Netflix knows its customers love comic book movies and TV shows thanks to a pair of deals with Disney, owner of Marvel Studios. So last year it acquired the company that published graphic novels “Wanted” and “Kick-Ass,” both of which were adapted into hit movies for Universal Pictures.
Netflix and Millarworld founder Mark Millar will jointly produce films, series and children’s shows based on comic-book characters for the streaming service, while the publisher will also continue to make comics under the Netflix label. The streaming service will turn some of Millar’s other creations into film and TV properties that can replace Marvel when its deal with Disney ends.
New Golden Boy
Shawn Levy rose through the ranks of Hollywood by directing comedy films for major studios, including “Cheaper by the Dozen” and “Night at the Museum.” Yet he has since been reborn as one of the hottest producers in TV thanks to “Stranger Things,” the surprise Netflix fantasy hit. The streaming service locked up Levy’s TV business last year, and now funnels all kinds of high-concept projects his way.

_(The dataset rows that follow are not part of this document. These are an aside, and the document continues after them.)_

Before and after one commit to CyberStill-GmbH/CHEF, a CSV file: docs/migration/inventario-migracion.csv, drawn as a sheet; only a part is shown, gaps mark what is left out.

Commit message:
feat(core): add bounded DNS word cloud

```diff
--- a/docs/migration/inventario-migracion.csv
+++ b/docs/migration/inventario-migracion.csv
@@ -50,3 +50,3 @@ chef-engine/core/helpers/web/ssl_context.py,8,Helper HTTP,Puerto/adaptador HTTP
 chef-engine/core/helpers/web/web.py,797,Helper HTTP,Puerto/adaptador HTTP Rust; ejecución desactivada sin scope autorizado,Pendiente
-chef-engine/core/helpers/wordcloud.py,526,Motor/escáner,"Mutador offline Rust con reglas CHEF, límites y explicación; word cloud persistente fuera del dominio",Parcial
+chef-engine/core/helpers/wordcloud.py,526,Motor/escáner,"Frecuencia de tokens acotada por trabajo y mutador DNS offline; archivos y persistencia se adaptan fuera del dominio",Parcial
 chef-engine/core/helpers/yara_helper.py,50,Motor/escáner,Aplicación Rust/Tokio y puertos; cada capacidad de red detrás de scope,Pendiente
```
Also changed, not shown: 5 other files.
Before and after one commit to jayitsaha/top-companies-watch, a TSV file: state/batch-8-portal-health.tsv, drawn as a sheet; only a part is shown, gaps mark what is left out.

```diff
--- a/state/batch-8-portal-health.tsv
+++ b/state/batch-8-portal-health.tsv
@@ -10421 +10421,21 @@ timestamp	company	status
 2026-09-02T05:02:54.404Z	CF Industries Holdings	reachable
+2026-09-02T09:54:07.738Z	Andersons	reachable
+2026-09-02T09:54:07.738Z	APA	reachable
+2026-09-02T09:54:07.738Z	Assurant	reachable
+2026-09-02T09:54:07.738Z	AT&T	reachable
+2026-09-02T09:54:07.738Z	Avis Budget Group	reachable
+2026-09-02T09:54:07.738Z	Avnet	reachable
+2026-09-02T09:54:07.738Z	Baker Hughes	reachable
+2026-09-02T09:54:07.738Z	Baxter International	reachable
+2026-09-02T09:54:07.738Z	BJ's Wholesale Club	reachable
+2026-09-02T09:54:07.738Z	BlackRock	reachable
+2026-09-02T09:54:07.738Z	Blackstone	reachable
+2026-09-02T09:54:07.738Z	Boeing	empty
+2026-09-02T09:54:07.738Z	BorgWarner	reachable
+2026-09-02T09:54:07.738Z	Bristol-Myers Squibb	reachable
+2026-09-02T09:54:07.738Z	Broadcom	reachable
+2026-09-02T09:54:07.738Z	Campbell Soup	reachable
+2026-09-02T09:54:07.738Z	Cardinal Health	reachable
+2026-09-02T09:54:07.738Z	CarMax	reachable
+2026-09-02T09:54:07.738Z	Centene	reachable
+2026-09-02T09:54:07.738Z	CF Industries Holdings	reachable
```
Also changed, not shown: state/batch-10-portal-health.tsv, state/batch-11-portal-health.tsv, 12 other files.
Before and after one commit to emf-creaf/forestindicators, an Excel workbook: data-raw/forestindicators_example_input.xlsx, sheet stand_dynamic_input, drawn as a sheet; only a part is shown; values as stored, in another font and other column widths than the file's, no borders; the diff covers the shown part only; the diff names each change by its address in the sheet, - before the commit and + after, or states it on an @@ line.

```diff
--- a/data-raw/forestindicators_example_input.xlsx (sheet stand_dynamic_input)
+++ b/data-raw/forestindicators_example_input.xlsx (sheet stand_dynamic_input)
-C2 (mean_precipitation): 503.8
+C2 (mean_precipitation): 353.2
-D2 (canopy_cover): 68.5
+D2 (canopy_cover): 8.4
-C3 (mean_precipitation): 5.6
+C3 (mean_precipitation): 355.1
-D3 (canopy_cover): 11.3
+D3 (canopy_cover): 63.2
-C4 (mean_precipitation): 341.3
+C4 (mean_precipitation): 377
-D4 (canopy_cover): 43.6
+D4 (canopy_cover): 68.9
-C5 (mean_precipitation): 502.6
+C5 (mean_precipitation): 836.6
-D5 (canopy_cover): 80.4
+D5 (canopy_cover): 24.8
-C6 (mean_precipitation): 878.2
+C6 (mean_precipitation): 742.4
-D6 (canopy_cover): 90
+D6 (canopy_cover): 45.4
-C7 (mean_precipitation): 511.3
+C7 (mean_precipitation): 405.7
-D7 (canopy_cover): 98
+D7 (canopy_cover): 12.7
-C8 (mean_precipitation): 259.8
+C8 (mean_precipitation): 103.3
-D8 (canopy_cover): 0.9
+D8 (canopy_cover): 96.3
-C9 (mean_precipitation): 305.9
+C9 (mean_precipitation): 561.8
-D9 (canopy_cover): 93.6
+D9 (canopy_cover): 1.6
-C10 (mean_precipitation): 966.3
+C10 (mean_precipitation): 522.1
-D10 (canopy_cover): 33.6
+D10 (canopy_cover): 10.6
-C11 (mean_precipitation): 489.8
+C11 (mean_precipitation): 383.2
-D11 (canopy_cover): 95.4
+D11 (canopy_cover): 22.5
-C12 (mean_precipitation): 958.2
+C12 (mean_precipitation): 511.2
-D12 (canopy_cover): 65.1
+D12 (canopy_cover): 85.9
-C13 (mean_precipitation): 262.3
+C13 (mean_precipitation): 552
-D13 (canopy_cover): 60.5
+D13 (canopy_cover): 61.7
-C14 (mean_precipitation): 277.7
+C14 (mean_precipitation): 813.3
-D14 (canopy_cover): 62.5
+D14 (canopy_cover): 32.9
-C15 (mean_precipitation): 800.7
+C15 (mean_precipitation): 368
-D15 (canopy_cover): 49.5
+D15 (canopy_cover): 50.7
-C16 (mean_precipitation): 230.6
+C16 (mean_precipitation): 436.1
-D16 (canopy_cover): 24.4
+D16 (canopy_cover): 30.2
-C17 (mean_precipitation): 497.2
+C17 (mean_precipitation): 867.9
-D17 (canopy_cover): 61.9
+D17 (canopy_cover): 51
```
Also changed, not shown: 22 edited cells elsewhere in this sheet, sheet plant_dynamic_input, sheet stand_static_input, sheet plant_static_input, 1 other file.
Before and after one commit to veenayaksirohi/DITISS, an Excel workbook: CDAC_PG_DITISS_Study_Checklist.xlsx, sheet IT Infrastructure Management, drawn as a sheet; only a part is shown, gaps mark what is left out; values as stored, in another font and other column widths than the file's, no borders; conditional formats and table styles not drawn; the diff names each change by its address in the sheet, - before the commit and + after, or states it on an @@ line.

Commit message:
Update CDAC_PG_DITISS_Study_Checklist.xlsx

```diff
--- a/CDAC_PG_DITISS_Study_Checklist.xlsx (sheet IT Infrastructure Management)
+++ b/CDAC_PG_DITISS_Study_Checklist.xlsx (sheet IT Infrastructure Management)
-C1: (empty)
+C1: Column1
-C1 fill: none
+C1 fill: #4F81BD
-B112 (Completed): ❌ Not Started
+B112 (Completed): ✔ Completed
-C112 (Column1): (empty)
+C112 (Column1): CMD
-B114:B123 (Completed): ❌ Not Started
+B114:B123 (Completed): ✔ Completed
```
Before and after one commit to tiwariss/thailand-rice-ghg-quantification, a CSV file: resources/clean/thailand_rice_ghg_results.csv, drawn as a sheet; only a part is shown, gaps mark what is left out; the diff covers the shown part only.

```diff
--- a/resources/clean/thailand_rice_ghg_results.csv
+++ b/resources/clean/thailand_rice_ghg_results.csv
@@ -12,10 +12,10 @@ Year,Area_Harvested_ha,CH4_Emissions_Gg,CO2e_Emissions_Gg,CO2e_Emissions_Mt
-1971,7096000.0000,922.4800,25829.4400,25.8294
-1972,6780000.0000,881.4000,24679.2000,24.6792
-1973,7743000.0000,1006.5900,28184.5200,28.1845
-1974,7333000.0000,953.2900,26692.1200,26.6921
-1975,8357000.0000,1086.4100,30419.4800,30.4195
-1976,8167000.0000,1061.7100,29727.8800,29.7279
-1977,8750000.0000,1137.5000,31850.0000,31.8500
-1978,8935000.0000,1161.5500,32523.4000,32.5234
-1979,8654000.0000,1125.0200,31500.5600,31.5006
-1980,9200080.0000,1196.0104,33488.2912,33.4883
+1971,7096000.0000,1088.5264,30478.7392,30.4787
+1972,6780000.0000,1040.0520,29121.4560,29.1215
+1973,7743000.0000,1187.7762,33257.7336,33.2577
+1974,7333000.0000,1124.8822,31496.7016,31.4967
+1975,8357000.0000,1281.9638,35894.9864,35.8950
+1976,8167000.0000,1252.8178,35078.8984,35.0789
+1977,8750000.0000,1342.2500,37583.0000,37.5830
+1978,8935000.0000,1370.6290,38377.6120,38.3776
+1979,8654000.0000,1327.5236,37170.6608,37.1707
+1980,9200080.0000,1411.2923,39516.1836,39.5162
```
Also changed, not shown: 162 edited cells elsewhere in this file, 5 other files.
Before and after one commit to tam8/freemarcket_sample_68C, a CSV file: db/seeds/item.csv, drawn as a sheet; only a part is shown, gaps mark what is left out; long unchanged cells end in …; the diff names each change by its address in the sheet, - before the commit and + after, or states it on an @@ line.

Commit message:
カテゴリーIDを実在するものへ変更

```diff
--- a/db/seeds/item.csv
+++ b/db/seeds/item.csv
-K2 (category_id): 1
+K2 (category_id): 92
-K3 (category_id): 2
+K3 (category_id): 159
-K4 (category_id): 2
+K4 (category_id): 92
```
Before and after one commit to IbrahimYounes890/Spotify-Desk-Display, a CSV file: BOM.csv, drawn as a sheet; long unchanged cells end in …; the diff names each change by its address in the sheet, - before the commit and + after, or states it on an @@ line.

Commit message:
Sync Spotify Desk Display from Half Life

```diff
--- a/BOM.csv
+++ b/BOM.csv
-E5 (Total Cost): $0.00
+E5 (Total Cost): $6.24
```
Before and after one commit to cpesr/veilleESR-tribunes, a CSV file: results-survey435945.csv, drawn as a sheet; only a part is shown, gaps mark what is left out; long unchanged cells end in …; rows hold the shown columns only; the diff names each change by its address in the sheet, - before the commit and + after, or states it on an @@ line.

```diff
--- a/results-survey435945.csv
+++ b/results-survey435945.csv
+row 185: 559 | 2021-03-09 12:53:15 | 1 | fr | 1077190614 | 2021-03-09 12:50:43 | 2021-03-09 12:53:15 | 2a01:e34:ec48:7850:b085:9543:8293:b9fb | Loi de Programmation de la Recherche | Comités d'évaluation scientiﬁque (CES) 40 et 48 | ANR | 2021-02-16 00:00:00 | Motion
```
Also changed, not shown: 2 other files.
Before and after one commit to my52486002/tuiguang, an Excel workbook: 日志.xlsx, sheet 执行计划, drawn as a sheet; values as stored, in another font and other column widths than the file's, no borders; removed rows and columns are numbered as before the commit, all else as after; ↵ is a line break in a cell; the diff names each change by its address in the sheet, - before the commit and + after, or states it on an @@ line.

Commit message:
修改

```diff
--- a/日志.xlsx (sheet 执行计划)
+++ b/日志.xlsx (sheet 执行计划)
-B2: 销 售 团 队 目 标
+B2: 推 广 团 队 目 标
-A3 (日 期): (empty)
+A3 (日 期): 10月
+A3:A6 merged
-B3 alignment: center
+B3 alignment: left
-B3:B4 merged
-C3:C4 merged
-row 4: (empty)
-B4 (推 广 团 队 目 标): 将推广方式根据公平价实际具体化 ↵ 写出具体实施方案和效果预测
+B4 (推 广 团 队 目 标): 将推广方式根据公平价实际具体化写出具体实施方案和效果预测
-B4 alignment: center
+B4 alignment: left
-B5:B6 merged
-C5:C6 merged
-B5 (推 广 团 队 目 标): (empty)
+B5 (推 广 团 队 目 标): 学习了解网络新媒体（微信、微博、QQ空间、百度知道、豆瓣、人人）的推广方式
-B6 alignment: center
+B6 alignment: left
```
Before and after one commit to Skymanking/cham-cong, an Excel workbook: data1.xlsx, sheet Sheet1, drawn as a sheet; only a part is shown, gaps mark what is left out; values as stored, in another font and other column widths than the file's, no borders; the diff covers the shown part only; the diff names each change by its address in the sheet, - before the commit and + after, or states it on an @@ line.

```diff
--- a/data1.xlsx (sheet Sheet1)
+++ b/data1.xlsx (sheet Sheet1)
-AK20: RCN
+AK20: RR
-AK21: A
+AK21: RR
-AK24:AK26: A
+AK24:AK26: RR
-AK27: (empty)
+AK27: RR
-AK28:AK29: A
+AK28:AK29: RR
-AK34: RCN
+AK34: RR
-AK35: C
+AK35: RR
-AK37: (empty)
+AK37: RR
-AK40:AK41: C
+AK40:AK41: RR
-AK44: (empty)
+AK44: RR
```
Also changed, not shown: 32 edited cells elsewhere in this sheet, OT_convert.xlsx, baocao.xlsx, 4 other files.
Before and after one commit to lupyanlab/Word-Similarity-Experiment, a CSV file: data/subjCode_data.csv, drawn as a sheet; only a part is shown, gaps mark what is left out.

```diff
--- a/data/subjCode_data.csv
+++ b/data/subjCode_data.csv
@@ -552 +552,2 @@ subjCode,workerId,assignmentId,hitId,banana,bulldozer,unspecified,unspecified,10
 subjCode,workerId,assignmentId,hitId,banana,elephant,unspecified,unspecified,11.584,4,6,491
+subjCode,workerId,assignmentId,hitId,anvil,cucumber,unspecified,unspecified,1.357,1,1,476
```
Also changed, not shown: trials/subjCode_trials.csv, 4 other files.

Amazon has also allied itself with Sharon Horgan, the British comic and actress who created its critically beloved comedy “Catastrophe.” Though Horgan has a show on HBO (“Divorce”), Amazon gets first dibs on all future work.